THE WASHINGTON POST:
Parents clutched shiny new folders and shuffled 7-year-olds through crowded, brick-walled hallways. Past the booth with the spirit-wear sale and sign-up forms for the PTA stood Julie Bostian, tan uniform tucked into army-green shorts, ready to recruit. “You guys thinking about Scouts?” she said to a mother and her son. I can’t do Mondays,” one mother said apologetically. “Football,” said another, shaking her head while walking past.
“Just come in to visit,” said Bostian, 53. “See if it works out.” Here at back-to-school night at Lewistown Elementary School in Thurmont, Md., a rural town at the foothills of the Catoctin Mountains, Bostian was building a pipeline for a local Boy Scout troop she continues to support long after her sons, now in their 20s, have aged out of the program.
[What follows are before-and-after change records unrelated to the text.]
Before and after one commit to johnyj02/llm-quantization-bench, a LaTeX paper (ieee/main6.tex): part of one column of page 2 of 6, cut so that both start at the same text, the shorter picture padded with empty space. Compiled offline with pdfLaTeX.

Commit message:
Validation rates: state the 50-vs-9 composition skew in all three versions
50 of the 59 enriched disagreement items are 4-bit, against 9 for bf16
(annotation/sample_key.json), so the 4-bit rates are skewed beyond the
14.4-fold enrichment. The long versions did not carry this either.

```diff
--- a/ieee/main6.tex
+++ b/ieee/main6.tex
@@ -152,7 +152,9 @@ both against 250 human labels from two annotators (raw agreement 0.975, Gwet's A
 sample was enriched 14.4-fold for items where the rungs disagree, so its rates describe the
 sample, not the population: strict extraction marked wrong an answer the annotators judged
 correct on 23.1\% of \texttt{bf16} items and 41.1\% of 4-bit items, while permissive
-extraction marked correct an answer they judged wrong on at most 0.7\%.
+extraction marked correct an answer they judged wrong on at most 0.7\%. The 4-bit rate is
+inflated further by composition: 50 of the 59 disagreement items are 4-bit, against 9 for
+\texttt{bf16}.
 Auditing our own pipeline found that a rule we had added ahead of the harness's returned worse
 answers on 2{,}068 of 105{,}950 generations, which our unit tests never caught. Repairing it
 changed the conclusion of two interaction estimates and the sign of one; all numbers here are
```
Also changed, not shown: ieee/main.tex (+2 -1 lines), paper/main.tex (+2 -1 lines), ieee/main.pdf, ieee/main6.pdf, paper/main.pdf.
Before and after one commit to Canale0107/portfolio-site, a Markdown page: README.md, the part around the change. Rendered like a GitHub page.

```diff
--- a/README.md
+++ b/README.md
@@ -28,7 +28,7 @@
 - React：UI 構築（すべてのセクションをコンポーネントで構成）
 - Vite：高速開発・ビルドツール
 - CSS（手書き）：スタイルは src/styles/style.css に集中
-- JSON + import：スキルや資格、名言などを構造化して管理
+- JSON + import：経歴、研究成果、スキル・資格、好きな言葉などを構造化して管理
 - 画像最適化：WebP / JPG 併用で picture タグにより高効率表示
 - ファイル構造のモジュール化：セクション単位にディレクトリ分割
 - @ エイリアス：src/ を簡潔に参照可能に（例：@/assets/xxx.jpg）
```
As the new school year begins, Bostian and Scout leaders across the country are vying for the future of an organization facing unprecedented threats from several corners. Looming over the Boy Scouts are lawsuits that threaten to tarnish its image, reports of a potential bankruptcy and a struggle to define what it means to be a Scout today. Most recently, a group of lawyers claimed to have uncovered hundreds of previously unreported cases of sexual abuse at the nearly 110-year-old organization.